__ACTION ITEM__
Copy all records exactly, excluding images.

__GIVEN ENTRIES__

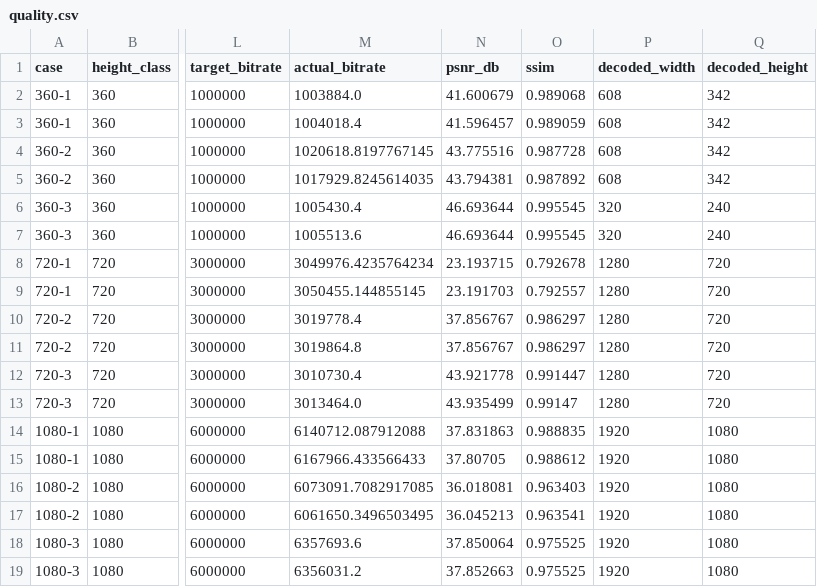
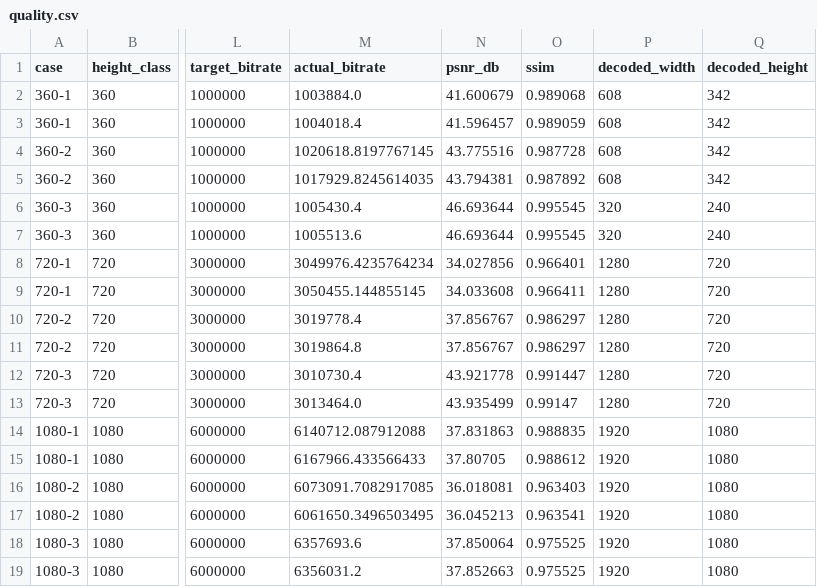
Before and after one commit to coreav-dev/coreav, a CSV file: bench/encoders/videotoolbox-reference/quality.csv, drawn as a sheet; only a part is shown, gaps mark what is left out; the diff names each change by its address in the sheet, - before the commit and + after, or states it on an @@ line.

```diff
--- a/bench/encoders/videotoolbox-reference/quality.csv
+++ b/bench/encoders/videotoolbox-reference/quality.csv
-N8 (psnr_db): 23.193715
+N8 (psnr_db): 34.027856
-O8 (ssim): 0.792678
+O8 (ssim): 0.966401
-N9 (psnr_db): 23.191703
+N9 (psnr_db): 34.033608
-O9 (ssim): 0.792557
+O9 (ssim): 0.966411
```
Also changed, not shown: 4 other files.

__SOLVED EXERCISE__
Before and after one commit to coreav-dev/coreav, a CSV file: bench/encoders/videotoolbox-reference/quality.csv, drawn as a sheet; only a part is shown, gaps mark what is left out; the diff names each change by its address in the sheet, - before the commit and + after, or states it on an @@ line.

```diff
--- a/bench/encoders/videotoolbox-reference/quality.csv
+++ b/bench/encoders/videotoolbox-reference/quality.csv
-N8 (psnr_db): 23.193715
+N8 (psnr_db): 34.027856
-O8 (ssim): 0.792678
+O8 (ssim): 0.966401
-N9 (psnr_db): 23.191703
+N9 (psnr_db): 34.033608
-O9 (ssim): 0.792557
+O9 (ssim): 0.966411
```
Also changed, not shown: 4 other files.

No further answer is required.